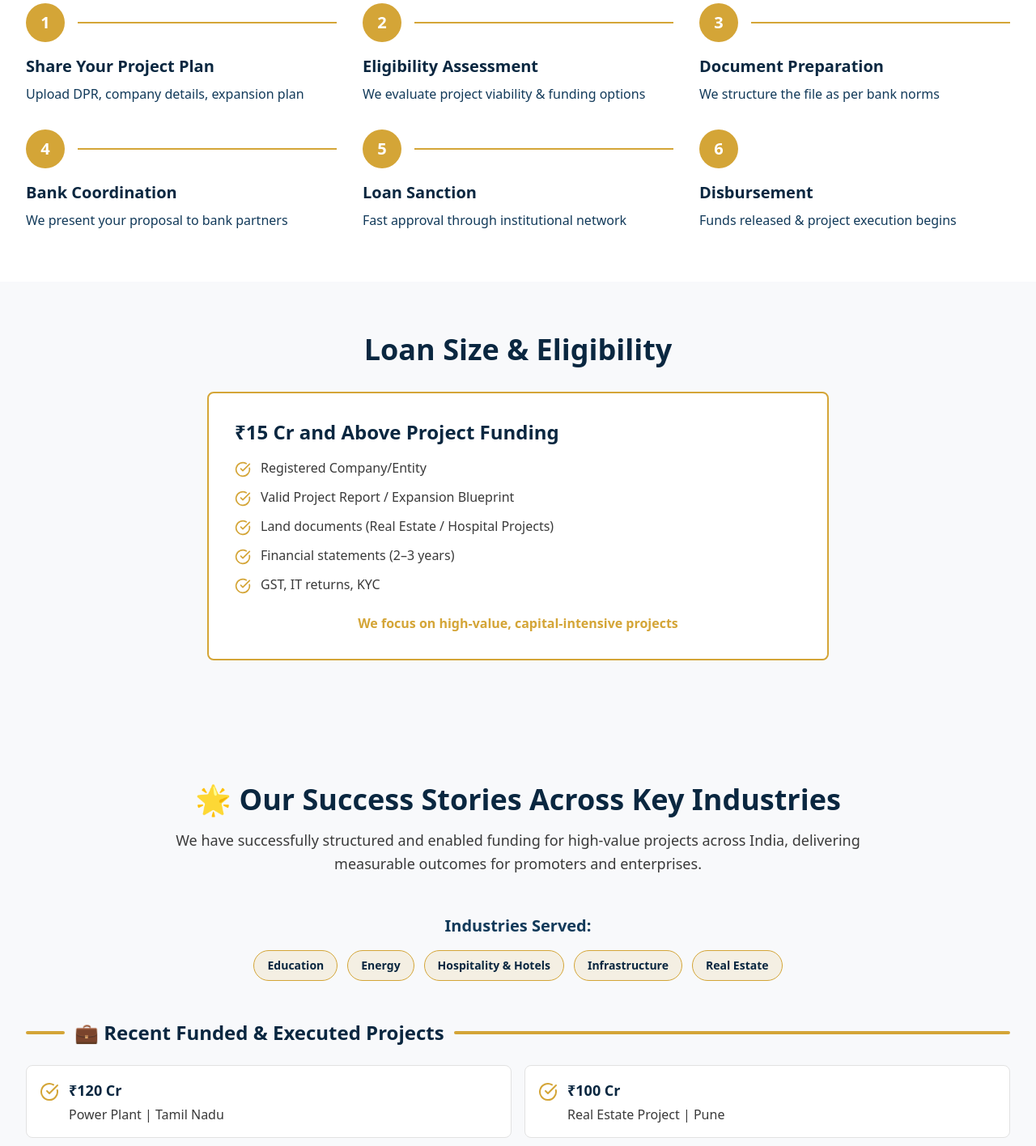
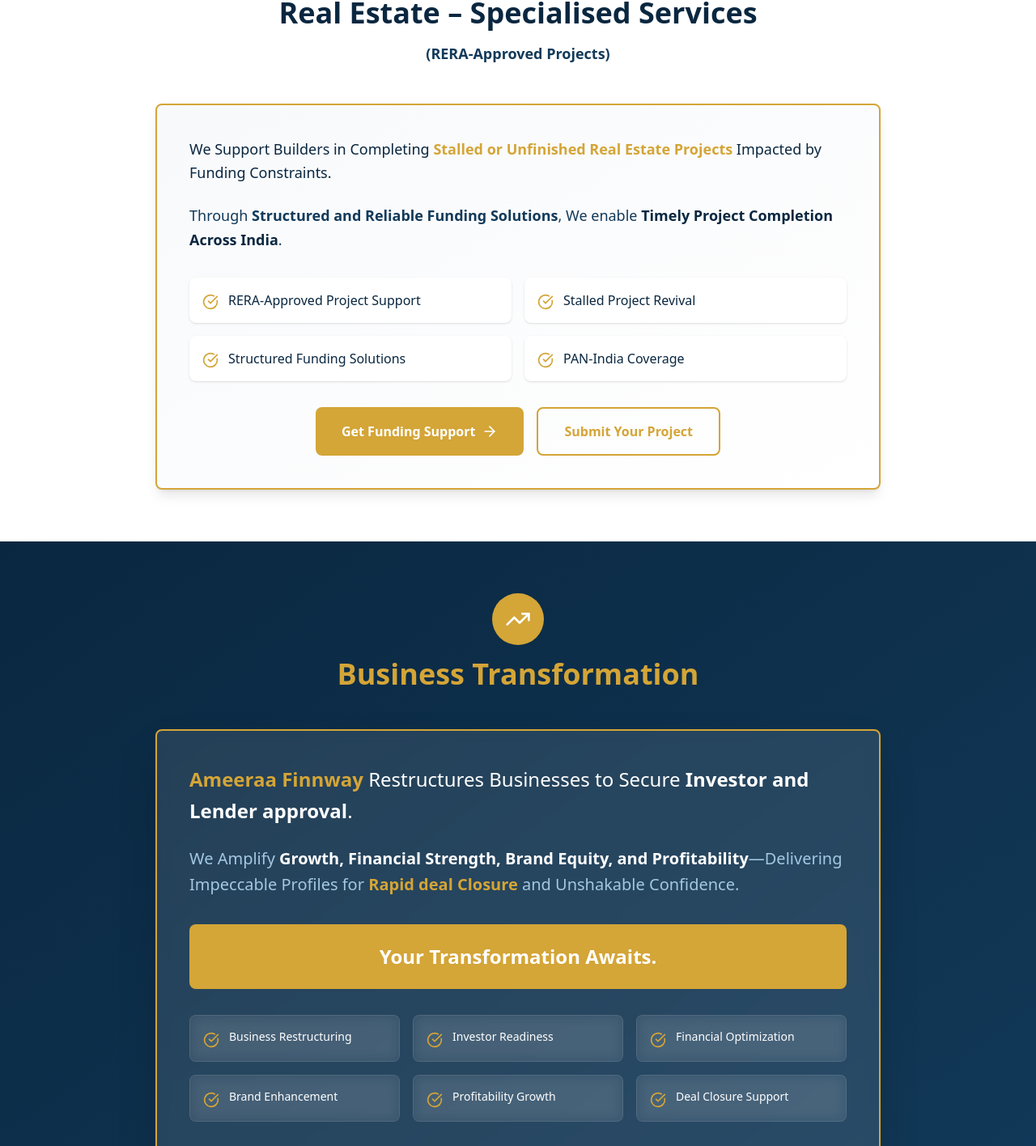
Before and after one commit to digicoders-git/Ameraa-Finnway, a React (Vite) app: page / in a window 1280 px wide. Shown: the part 8292-9708 px from the top of the page at 81% size. Built offline with nearby package versions, Linux system fonts and the light colour scheme.

Commit message:
REAL ESTATE and BUSINESS TRANSFORMATION sectiona added

```diff
--- /dev/null
+++ b/src/components/home/RealEstateBusinessSection.jsx
@@ -0,0 +1,175 @@
+import React from "react";
+import { Building2, TrendingUp, CheckCircle, ArrowRight } from "lucide-react";
+import { NavLink } from "react-router-dom";
+
+const RealEstateBusinessSection = () => {
+  return (
+    <>
+      {/* Real Estate Specialized Services Section */}
+      <section className="bg-white py-16">
+        <div className="max-w-7xl mx-auto px-4 sm:px-6 lg:px-8">
+          <div className="text-center mb-12 scroll-animate">
+            <div className="inline-flex items-center justify-center w-16 h-16 bg-[#D4A537] rounded-full mb-4">
+              <Building2 className="w-8 h-8 text-white" />
+            </div>
+            <h2 className="text-3xl md:text-4xl font-bold text-[#0A2740] mb-4">
+              Real Estate – Specialised Services
+            </h2>
+            <p className="text-lg text-[#123A5A] font-semibold">
+              (RERA-Approved Projects)
+            </p>
+          </div>
+
+          <div className="max-w-4xl mx-auto">
+            <div className="bg-gradient-to-br from-[#F8F9FB] to-white p-8 md:p-10 rounded-lg border-2 border-[#D4A537] shadow-lg scroll-animate">
+              <div className="space-y-6">
+                <p className="text-lg text-[#0A2740] leading-relaxed">
+                  We Support Builders in Completing{" "}
+                  <span className="font-bold text-[#D4A537]">
+                    Stalled or Unfinished Real Estate Projects
+                  </span>{" "}
+                  Impacted by Funding Constraints.
+                </p>
+
+                <p className="text-lg text-[#123A5A] leading-relaxed">
+                  Through{" "}
+                  <span className="font-semibold">
+                    Structured and Reliable Funding Solutions
+                  </span>
+                  , We enable{" "}
+                  <span className="font-semibold text-[#0A2740]">
+                    Timely Project Completion Across India
+                  </span>
+                  .
+                </p>
+
+                <div className="grid md:grid-cols-2 gap-4 mt-8">
+                  {[
+                    "RERA-Approved Project Support",
+                    "Stalled Project Revival",
+                    "Structured Funding Solutions",
+                    "PAN-India Coverage",
+                  ].map((feature, idx) => (
+                    <div
+                      key={idx}
+                      className="flex items-start gap-3 bg-white p-4 rounded-lg shadow-sm"
+                    >
+                      <CheckCircle className="w-5 h-5 text-[#D4A537] shrink-0 mt-1" />
+                      <span className="text-[#0A2740] font-medium">
+                        {feature}
+                      </span>
+                    </div>
+                  ))}
+                </div>
+
+                <div className="flex flex-col sm:flex-row gap-4 mt-8 justify-center">
+                  <NavLink
+                    to="/contact"
+                    className="inline-flex items-center justify-center bg-[#D4A537] hover:bg-[#C59230] text-white px-8 py-4 rounded-lg font-semibold transition-all duration-200 hover:scale-105 cursor-pointer"
+                  >
+                    Get Funding Support
+                    <ArrowRight className="ml-2 w-5 h-5" />
+                  </NavLink>
+                  <NavLink
+                    to="/apply"
+                    className="inline-flex items-center justify-center border-2 border-[#D4A537] text-[#D4A537] hover:bg-[#D4A537] hover:text-white px-8 py-4 rounded-lg font-semibold transition-all duration-200"
+                  >
+                    Submit Your Project
+                  </NavLink>
+                </div>
+              </div>
+            </div>
+          </div>
+        </div>
+      </section>
+
+      {/* Business Transformation Section */}
+      <section className="bg-gradient-to-br from-[#0A2740] to-[#123A5A] text-white py-16">
+        <div className="max-w-7xl mx-auto px-4 sm:px-6 lg:px-8">
+          <div className="text-center mb-12 scroll-animate">
+            <div className="inline-flex items-center justify-center w-16 h-16 bg-[#D4A537] rounded-full mb-4">
+              <TrendingUp className="w-8 h-8 text-white" />
+            </div>
+            <h2 className="text-3xl md:text-4xl font-bold text-[#D4A537] mb-6">
+              Business Transformation
+            </h2>
+          </div>
+
+          <div className="max-w-4xl mx-auto">
+            <div className="bg-white/10 backdrop-blur-sm p-8 md:p-10 rounded-lg border-2 border-[#D4A537] shadow-2xl scroll-animate">
+              <div className="space-y-6">
+                <p className="text-xl md:text-2xl text-white leading-relaxed font-light">
+                  <span className="font-bold text-[#D4A537]">
+                    Ameeraa Finnway
+                  </span>{" "}
+                  Restructures Businesses to Secure{" "}
+                  <span className="font-semibold">
+                    Investor and Lender approval
+                  </span>
+                  .
+                </p>
+
+                <p className="text-lg md:text-xl text-[#A4C8E1] leading-relaxed">
+                  We Amplify{" "}
+                  <span className="font-semibold text-white">
+                    Growth, Financial Strength, Brand Equity, and Profitability
+                  </span>
+                  —Delivering Impeccable Profiles for{" "}
+                  <span className="font-bold text-[#D4A537]">
+                    Rapid deal Closure
+                  </span>{" "}
+                  and Unshakable Confidence.
+                </p>
+
+                <div className="bg-[#D4A537] p-6 rounded-lg mt-8">
+                  <p className="text-2xl font-bold text-white text-center">
+                    Your Transformation Awaits.
+                  </p>
+                </div>
+
+                <div className="grid md:grid-cols-3 gap-4 mt-8">
+                  {[
+                    "Business Restructuring",
+                    "Investor Readiness",
+                    "Financial Optimization",
+                    "Brand Enhancement",
+                    "Profitability Growth",
+                    "Deal Closure Support",
+                  ].map((service, idx) => (
+                    <div
+                      key={idx}
+                      className="flex items-start gap-3 bg-white/5 p-4 rounded-lg backdrop-blur-sm border border-white/10"
+                    >
+                      <CheckCircle className="w-5 h-5 text-[#D4A537] shrink-0 mt-1" />
+                      <span className="text-white font-medium text-sm">
+                        {service}
+                      </span>
+                    </div>
+                  ))}
+                </div>
+
+                <div className="flex flex-col sm:flex-row gap-4 mt-8 justify-center">
+                  <NavLink
+                    to="/contact"
+                    className="inline-flex items-center justify-center bg-[#D4A537] hover:bg-[#C59230] text-white px-8 py-4 rounded-lg font-semibold transition-all duration-200 hover:scale-105 cursor-pointer"
+                  >
+                    Start Your Transformation
+                    <ArrowRight className="ml-2 w-5 h-5" />
+                  </NavLink>
+                  <NavLink
+                    to="/apply"
+                    className="inline-flex items-center justify-center border-2 border-[#D4A537] bg-white/10 text-white hover:bg-white hover:text-[#0A2740] px-8 py-4 rounded-lg font-semibold transition-all duration-200"
+                  >
+                    Schedule Consultation
+                  </NavLink>
+                </div>
+              </div>
+            </div>
+          </div>
+        </div>
+      </section>
+    </>
+  );
+};
+
+export default RealEstateBusinessSection;
--- a/src/pages/Home.jsx
+++ b/src/pages/Home.jsx
@@ -36,6 +36,7 @@ import { NavLink } from "react-router-dom";
 import ContactUs from "../components/home/ContactUs";
 import AboutUsC from "../components/home/AboutUsC";
 import SuccessStories from "../components/home/Success";
+import RealEstateBusinessSection from "../components/home/RealEstateBusinessSection";
 
 export default function Home() {
   const [openFaq, setOpenFaq] = useState(null);
@@ -686,6 +687,7 @@ export default function Home() {
           </div>
         </section>
         <BusinessTransformation />
+        <RealEstateBusinessSection />
         <section id="process" className="bg-white py-16">
           <div className="max-w-7xl mx-auto px-4 sm:px-6 lg:px-8">
             <h2 className="text-3xl md:text-4xl font-bold text-[#0A2740] text-center mb-12 scroll-animate">
```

::::

**EXERCISE DESCRIPTION**
Each record, word for word, should be printed again without its pictures.

**SOLUTION FOR THIS TASK**
Before and after one commit to digicoders-git/Ameraa-Finnway, a React (Vite) app: page / in a window 1280 px wide. Shown: the part 8292-9708 px from the top of the page at 81% size. Built offline with nearby package versions, Linux system fonts and the light colour scheme.

Commit message:
REAL ESTATE and BUSINESS TRANSFORMATION sectiona added

```diff
--- /dev/null
+++ b/src/components/home/RealEstateBusinessSection.jsx
@@ -0,0 +1,175 @@
+import React from "react";
+import { Building2, TrendingUp, CheckCircle, ArrowRight } from "lucide-react";
+import { NavLink } from "react-router-dom";
+
+const RealEstateBusinessSection = () => {
+  return (
+    <>
+      {/* Real Estate Specialized Services Section */}
+      <section className="bg-white py-16">
+        <div className="max-w-7xl mx-auto px-4 sm:px-6 lg:px-8">
+          <div className="text-center mb-12 scroll-animate">
+            <div className="inline-flex items-center justify-center w-16 h-16 bg-[#D4A537] rounded-full mb-4">
+              <Building2 className="w-8 h-8 text-white" />
+            </div>
+            <h2 className="text-3xl md:text-4xl font-bold text-[#0A2740] mb-4">
+              Real Estate – Specialised Services
+            </h2>
+            <p className="text-lg text-[#123A5A] font-semibold">
+              (RERA-Approved Projects)
+            </p>
+          </div>
+
+          <div className="max-w-4xl mx-auto">
+            <div className="bg-gradient-to-br from-[#F8F9FB] to-white p-8 md:p-10 rounded-lg border-2 border-[#D4A537] shadow-lg scroll-animate">
+              <div className="space-y-6">
+                <p className="text-lg text-[#0A2740] leading-relaxed">
+                  We Support Builders in Completing{" "}
+                  <span className="font-bold text-[#D4A537]">
+                    Stalled or Unfinished Real Estate Projects
+                  </span>{" "}
+                  Impacted by Funding Constraints.
+                </p>
+
+                <p className="text-lg text-[#123A5A] leading-relaxed">
+                  Through{" "}
+                  <span className="font-semibold">
+                    Structured and Reliable Funding Solutions
+                  </span>
+                  , We enable{" "}
+                  <span className="font-semibold text-[#0A2740]">
+                    Timely Project Completion Across India
+                  </span>
+                  .
+                </p>
+
+                <div className="grid md:grid-cols-2 gap-4 mt-8">
+                  {[
+                    "RERA-Approved Project Support",
+                    "Stalled Project Revival",
+                    "Structured Funding Solutions",
+                    "PAN-India Coverage",
+                  ].map((feature, idx) => (
+                    <div
+                      key={idx}
+                      className="flex items-start gap-3 bg-white p-4 rounded-lg shadow-sm"
+                    >
+                      <CheckCircle className="w-5 h-5 text-[#D4A537] shrink-0 mt-1" />
+                      <span className="text-[#0A2740] font-medium">
+                        {feature}
+                      </span>
+                    </div>
+                  ))}
+                </div>
+
+                <div className="flex flex-col sm:flex-row gap-4 mt-8 justify-center">
+                  <NavLink
+                    to="/contact"
+                    className="inline-flex items-center justify-center bg-[#D4A537] hover:bg-[#C59230] text-white px-8 py-4 rounded-lg font-semibold transition-all duration-200 hover:scale-105 cursor-pointer"
+                  >
+                    Get Funding Support
+                    <ArrowRight className="ml-2 w-5 h-5" />
+                  </NavLink>
+                  <NavLink
+                    to="/apply"
+                    className="inline-flex items-center justify-center border-2 border-[#D4A537] text-[#D4A537] hover:bg-[#D4A537] hover:text-white px-8 py-4 rounded-lg font-semibold transition-all duration-200"
+                  >
+                    Submit Your Project
+                  </NavLink>
+                </div>
+              </div>
+            </div>
+          </div>
+        </div>
+      </section>
+
+      {/* Business Transformation Section */}
+      <section className="bg-gradient-to-br from-[#0A2740] to-[#123A5A] text-white py-16">
+        <div className="max-w-7xl mx-auto px-4 sm:px-6 lg:px-8">
+          <div className="text-center mb-12 scroll-animate">
+            <div className="inline-flex items-center justify-center w-16 h-16 bg-[#D4A537] rounded-full mb-4">
+              <TrendingUp className="w-8 h-8 text-white" />
+            </div>
+            <h2 className="text-3xl md:text-4xl font-bold text-[#D4A537] mb-6">
+              Business Transformation
+            </h2>
+          </div>
+
+          <div className="max-w-4xl mx-auto">
+            <div className="bg-white/10 backdrop-blur-sm p-8 md:p-10 rounded-lg border-2 border-[#D4A537] shadow-2xl scroll-animate">
+              <div className="space-y-6">
+                <p className="text-xl md:text-2xl text-white leading-relaxed font-light">
+                  <span className="font-bold text-[#D4A537]">
+                    Ameeraa Finnway
+                  </span>{" "}
+                  Restructures Businesses to Secure{" "}
+                  <span className="font-semibold">
+                    Investor and Lender approval
+                  </span>
+                  .
+                </p>
+
+                <p className="text-lg md:text-xl text-[#A4C8E1] leading-relaxed">
+                  We Amplify{" "}
+                  <span className="font-semibold text-white">
+                    Growth, Financial Strength, Brand Equity, and Profitability
+                  </span>
+                  —Delivering Impeccable Profiles for{" "}
+                  <span className="font-bold text-[#D4A537]">
+                    Rapid deal Closure
+                  </span>{" "}
+                  and Unshakable Confidence.
+                </p>
+
+                <div className="bg-[#D4A537] p-6 rounded-lg mt-8">
+                  <p className="text-2xl font-bold text-white text-center">
+                    Your Transformation Awaits.
+                  </p>
+                </div>
+
+                <div className="grid md:grid-cols-3 gap-4 mt-8">
+                  {[
+                    "Business Restructuring",
+                    "Investor Readiness",
+                    "Financial Optimization",
+                    "Brand Enhancement",
+                    "Profitability Growth",
+                    "Deal Closure Support",
+                  ].map((service, idx) => (
+                    <div
+                      key={idx}
+                      className="flex items-start gap-3 bg-white/5 p-4 rounded-lg backdrop-blur-sm border border-white/10"
+                    >
+                      <CheckCircle className="w-5 h-5 text-[#D4A537] shrink-0 mt-1" />
+                      <span className="text-white font-medium text-sm">
+                        {service}
+                      </span>
+                    </div>
+                  ))}
+                </div>
+
+                <div className="flex flex-col sm:flex-row gap-4 mt-8 justify-center">
+                  <NavLink
+                    to="/contact"
+                    className="inline-flex items-center justify-center bg-[#D4A537] hover:bg-[#C59230] text-white px-8 py-4 rounded-lg font-semibold transition-all duration-200 hover:scale-105 cursor-pointer"
+                  >
+                    Start Your Transformation
+                    <ArrowRight className="ml-2 w-5 h-5" />
+                  </NavLink>
+                  <NavLink
+                    to="/apply"
+                    className="inline-flex items-center justify-center border-2 border-[#D4A537] bg-white/10 text-white hover:bg-white hover:text-[#0A2740] px-8 py-4 rounded-lg font-semibold transition-all duration-200"
+                  >
+                    Schedule Consultation
+                  </NavLink>
+                </div>
+              </div>
+            </div>
+          </div>
+        </div>
+      </section>
+    </>
+  );
+};
+
+export default RealEstateBusinessSection;
--- a/src/pages/Home.jsx
+++ b/src/pages/Home.jsx
@@ -36,6 +36,7 @@ import { NavLink } from "react-router-dom";
 import ContactUs from "../components/home/ContactUs";
 import AboutUsC from "../components/home/AboutUsC";
 import SuccessStories from "../components/home/Success";
+import RealEstateBusinessSection from "../components/home/RealEstateBusinessSection";
 
 export default function Home() {
   const [openFaq, setOpenFaq] = useState(null);
@@ -686,6 +687,7 @@ export default function Home() {
           </div>
         </section>
         <BusinessTransformation />
+        <RealEstateBusinessSection />
         <section id="process" className="bg-white py-16">
           <div className="max-w-7xl mx-auto px-4 sm:px-6 lg:px-8">
             <h2 className="text-3xl md:text-4xl font-bold text-[#0A2740] text-center mb-12 scroll-animate">
```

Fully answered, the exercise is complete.